Recently, my wife Tricia and I had the opportunity to visit the National Archives Building in Washington. I have seen this magnificent building hundreds of times, and have even been inside on several occasions. On this particular evening, however, I was struck by the significance of the great documents housed there, such as the Constitution and Declaration of Independence.

I could not help thinking, as we inspected those documents, that the National Archives vividly demonstrates one of the most important differences between our country and the rest of the world. Some of us have visited the great nations of Europe, and perhaps we have toured the famous palaces and seen crown jewels on display in the Tower of London or elsewhere. On this side of the Atlantic, we do not have anything like that. Instead, we have these documents, and they are far more precious—to us and the rest of mankind—than the gold and gems of all of Europe's dynasties.

I find it a striking difference that this country, the most powerful on Earth, places more importance on words and ideas than on material riches. We are widely considered the richest country on Earth, precisely because we place such high importance on the ideas expressed in our Constitution and Declaration of Independence.

Sometimes we as Americans forget just how dramatically the birth of this nation changed the world. Before our founding fathers gathered during the sweltering summer of 1776 in Philadelphia and formally set into writing the radical idea that a people should rule themselves, democracy did not exist. Monarchies ruled over all countries of the world, and the strongest nations used their armies to create colonies for the glorification of those rulers.

When the first shots of the Revolutionary War were fired, it signaled one of the most significant changes in the human history. "The shot heard ‘round the world" started a struggle for independence not just from England, but from despotism. Our Founding Fathers were literally the first people in history to fight and die for their God-given right to self-determination. When those out-manned revolutionaries beat the English, a bold new way of life was born.

Of course, our democratic way of life has not always been easy. Trying to balance the will of the majority with the rights of the minority on every issue is a difficult task, but it has been well worth the trouble. Because of our commitment to freedom, the United States has not only become the most powerful nation on Earth, it has also become an example, and an inspiration for the rest of human kind.

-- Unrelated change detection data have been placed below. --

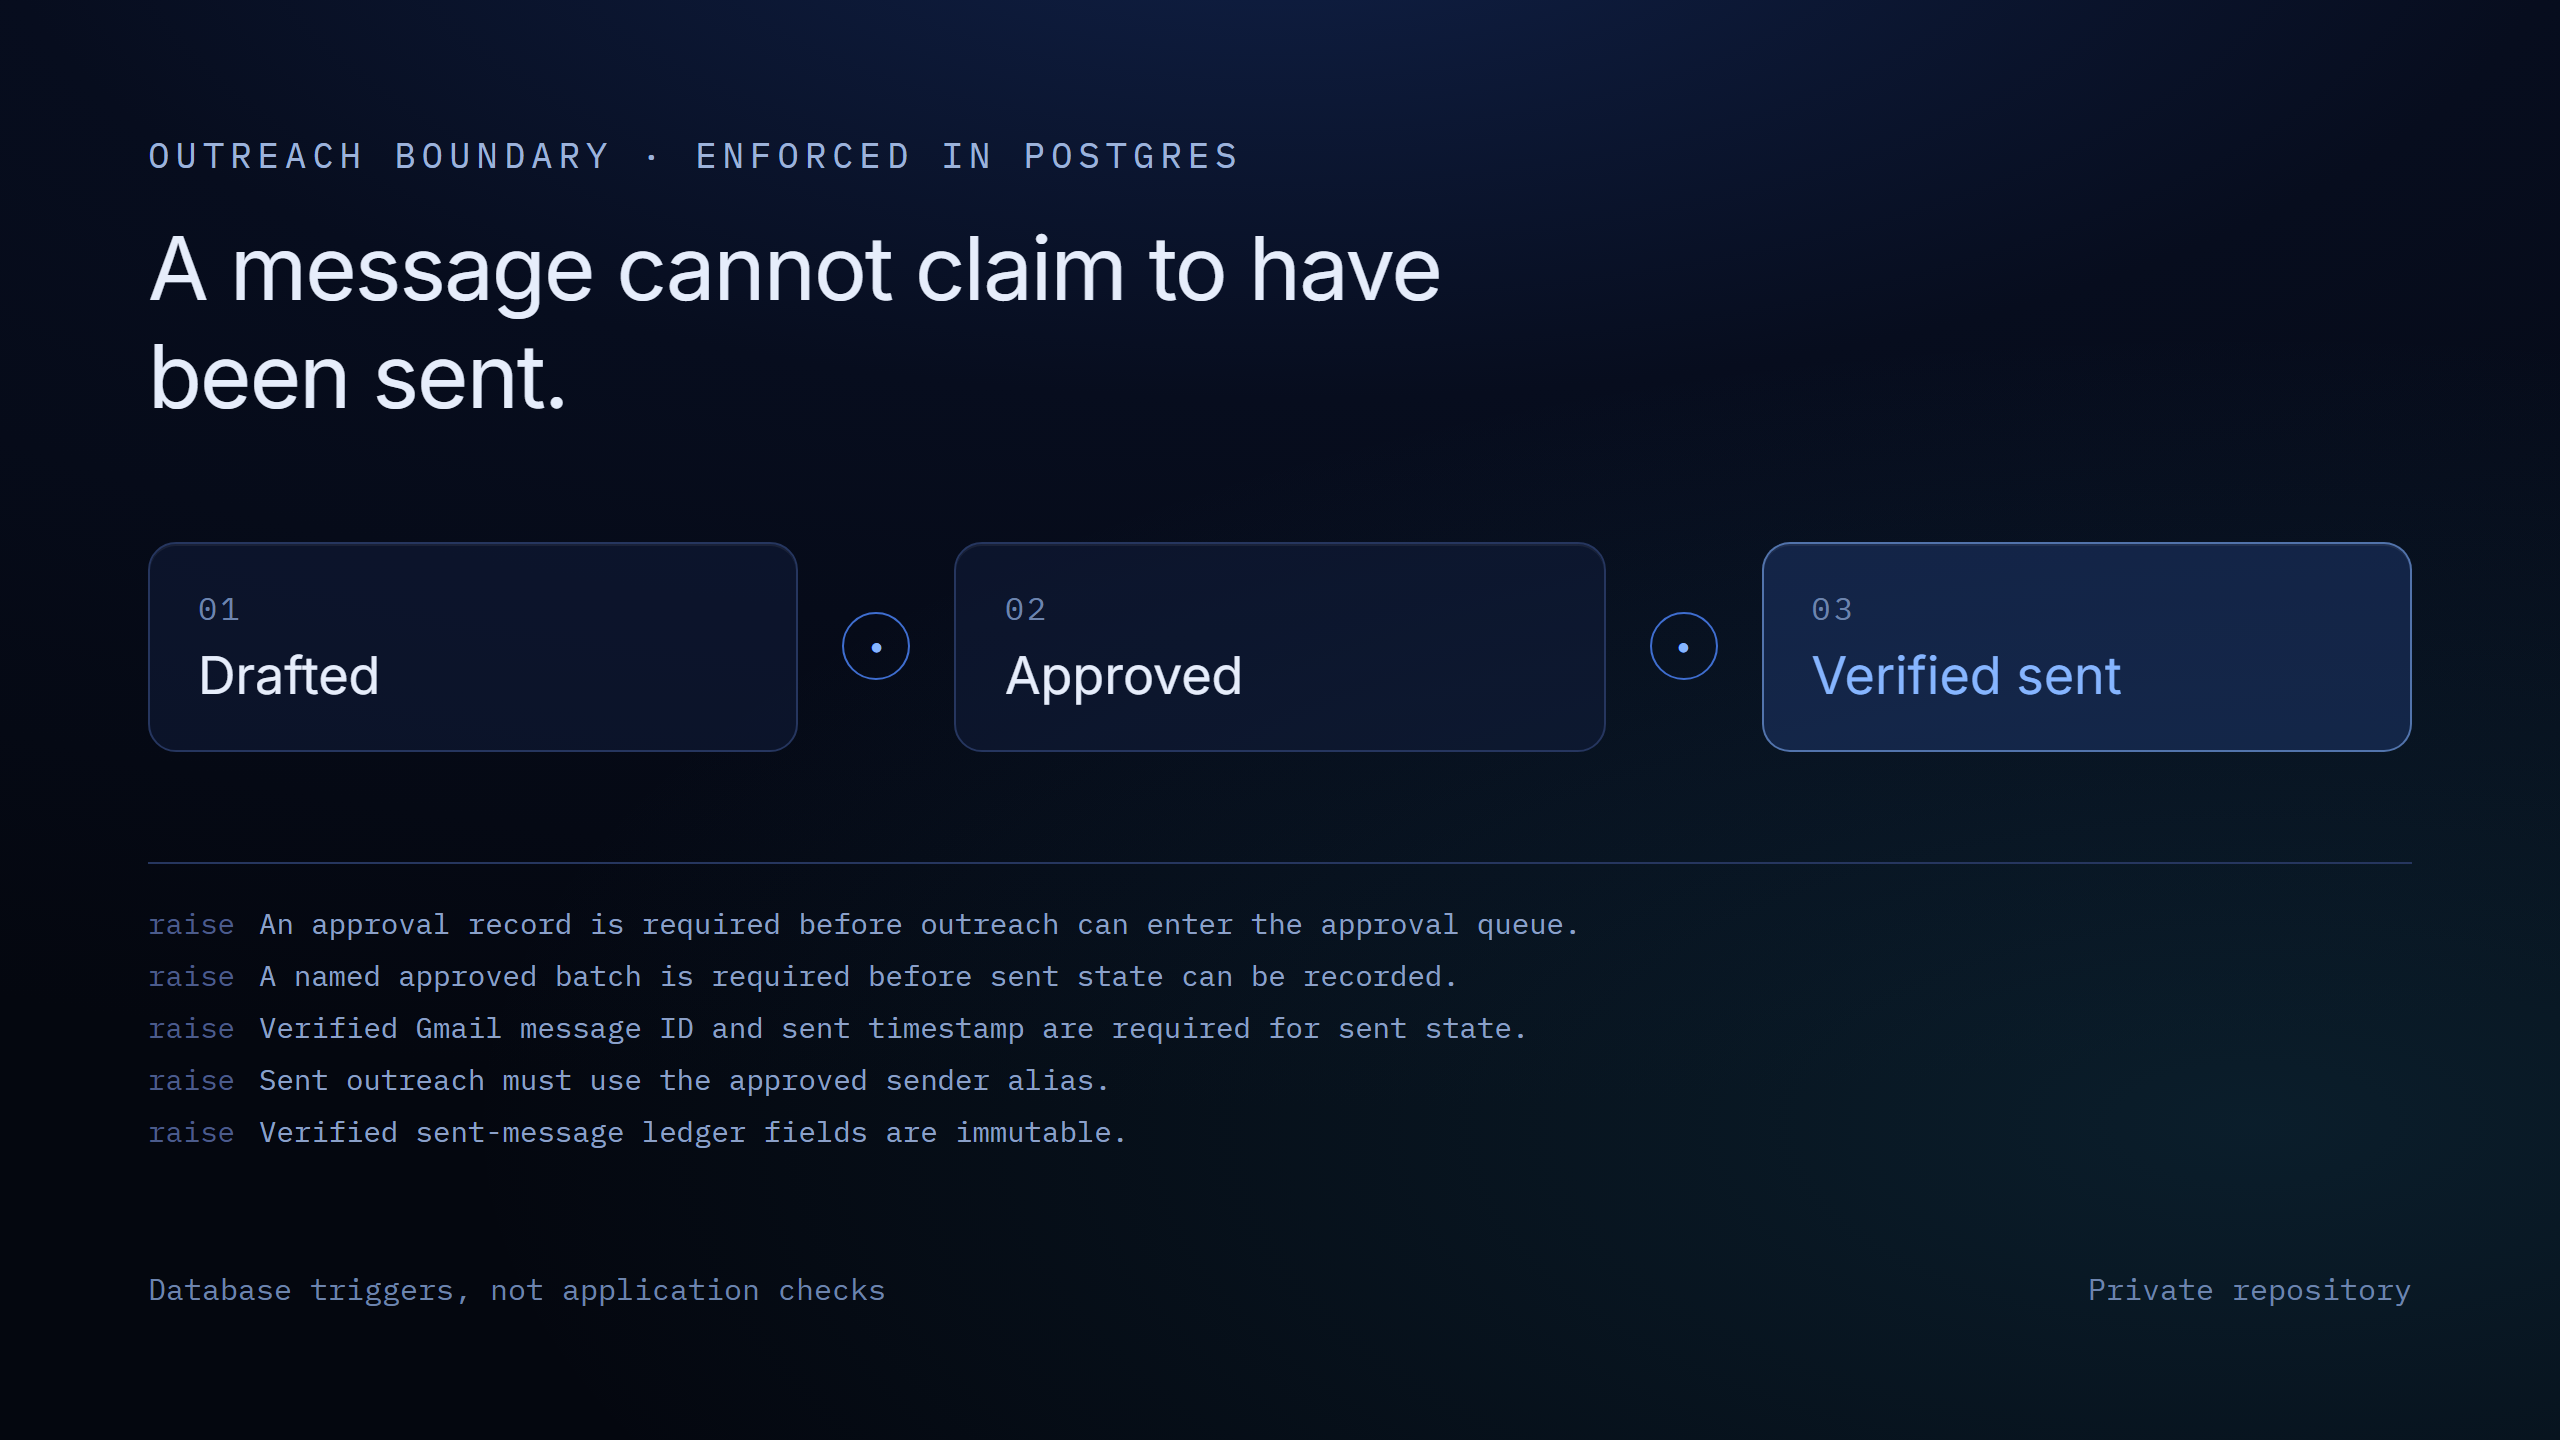
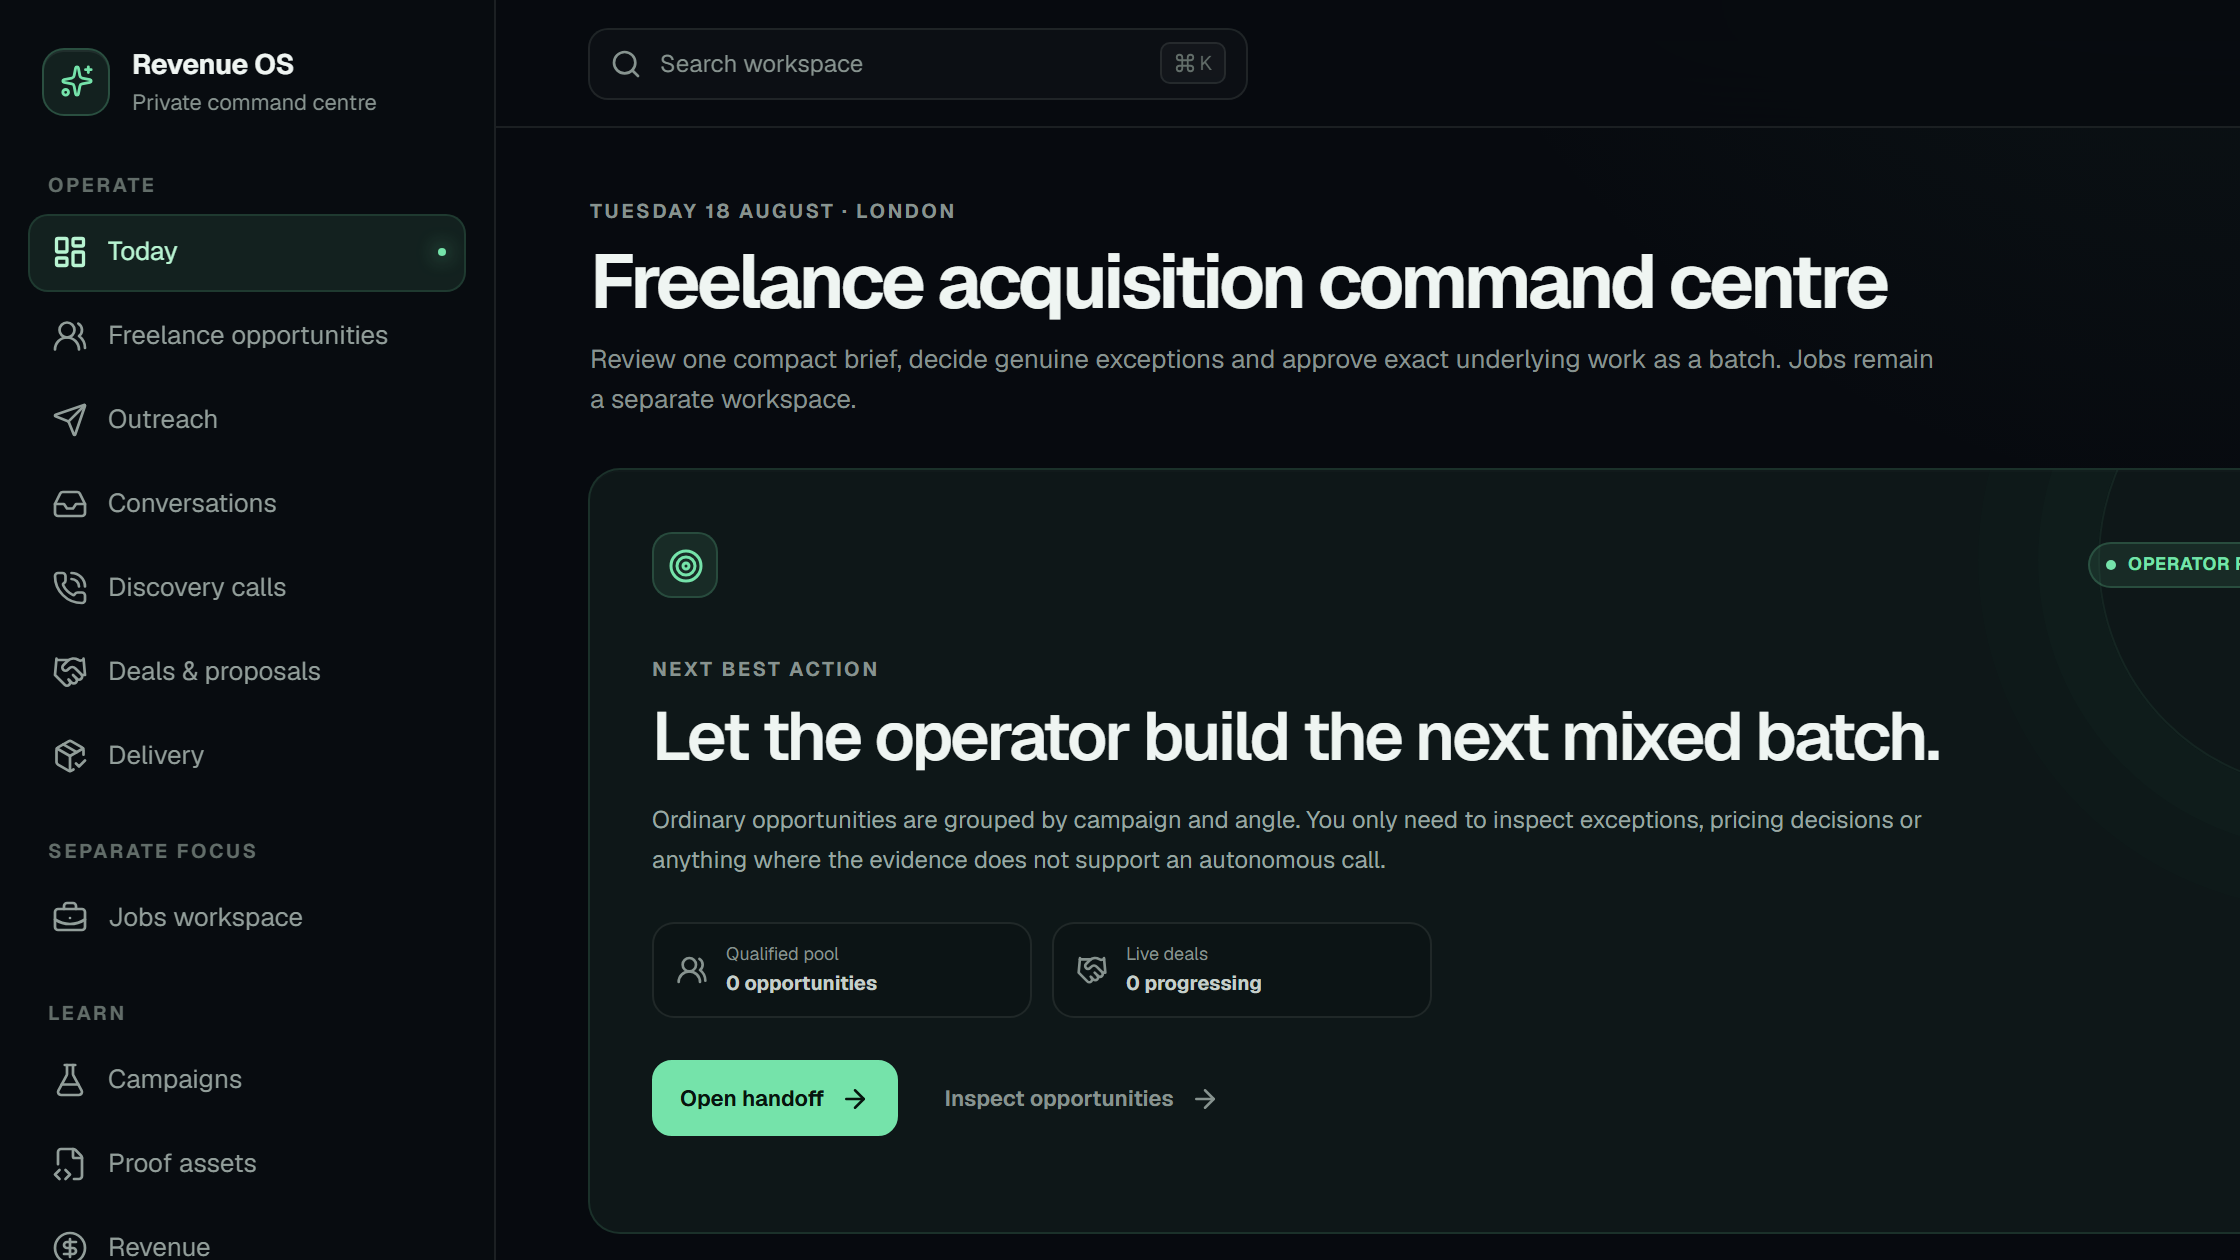
feat: the Revenue OS card is the real dashboard
Zain authorised capturing it himself. Rather than photograph the production
session, the dashboard was run locally with its own DEV_BYPASS_AUTH flag — the
env file there holds only public keys, no service-role key and no Gmail
credentials, so that instance physically cannot send anything or write
privileged data. Read-only through RLS, nothing touched.

The crop is decided by measurement, not by eye. Every element carrying
third-party or personal data was located first; the leftmost sat at x=1267, so
the frame stops at 1120 and above the metric row entirely. That removes the
reporting panel, the named prospects and the personal address in one cut rather
than relying on a redaction bar nobody checks.

Nothing on the card is edited. Rewriting the visible text to something
plausible was the obvious alternative and it is exactly what this site argues
against — a fabricated record that looks like a real one. What is shown is the
real interface with the sensitive half outside the frame.

The generated boundary figure is not discarded; it moves into the case study
body, where it has room to explain what a screenshot cannot: the exceptions the
database raises before a message may claim to have been sent. MDX gains an image
component for it, constrained to the prose measure so a figure reads as part of
the writing rather than an attachment to it.

diff --git a/src/components/ProjectBody.tsx b/src/components/ProjectBody.tsx
@@ -44,6 +44,18 @@ const components: MDXComponents = {
     />
   ),
 
+  /* Figures inside a case study. Constrained to the prose measure and given the
+     same hairline as everything else, so a diagram reads as part of the writing
+     rather than as an attachment to it. */
+  img: (props) => (
+    // eslint-disable-next-line @next/next/no-img-element, jsx-a11y/alt-text
+    <img
+      className="border-line mb-6 max-w-[68ch] rounded-xl border"
+      loading="lazy"
+      {...props}
+    />
+  ),
+
   /* Results tables. The page's rule is that data is set in the monospace and
      prose is not, so the cells are mono and the header labels carry the same
      uppercase tracking as the artefact metadata. Wrapped in its own scroller:

diff --git a/scripts/figure-revenue-os.ts b/scripts/figure-revenue-os.ts
@@ -1,5 +1,5 @@
 /**
- * The Revenue OS card image.
+ * The Revenue OS boundary figure.
  *
  * Revenue OS is private and stays private, and its live views carry third-party
  * personal data — prospect names and business addresses — which cannot go on a
@@ -21,7 +21,7 @@ const OUT = path.join(
   "public",
   "projects",
   "revenue-os",
-  "hero.png",
+  "boundary.png",
 );
 
 const WIDTH = 1280;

We have repeatedly taken up arms to defend freedom around the globe, defeating dictators and would-be conquerors and setting their people free. Our reverence for freedom of speech and ideas has led to unequaled literary, artistic, and scientific achievement. We have also brought together the people of every nation to live as Americans.

As I looked at those documents in the National Archives Building, I realized just how extraordinary they are. Fragile as they are, those scraps of paper have had the strength to move the world. Faded as they are, they are still a beacon to those who cherish freedom. President Reagan wanted America to always be "a shining city on a hill." We are still that shining city, shedding light so that the rest of the world might see the way.

We preserve the Constitution and the Declaration of Independence, not because they are our past, but because they remain the foundation for our future. Engraved on the walls of the National Archives are the words: "What is Past is Prologue." In this country's case, that is a beautiful sentiment.

Trent Lott, Republican senator from Mississippi, is the U.S. Senate Majority Leader. This article is reprinted courtesy of the Natchez Democrat.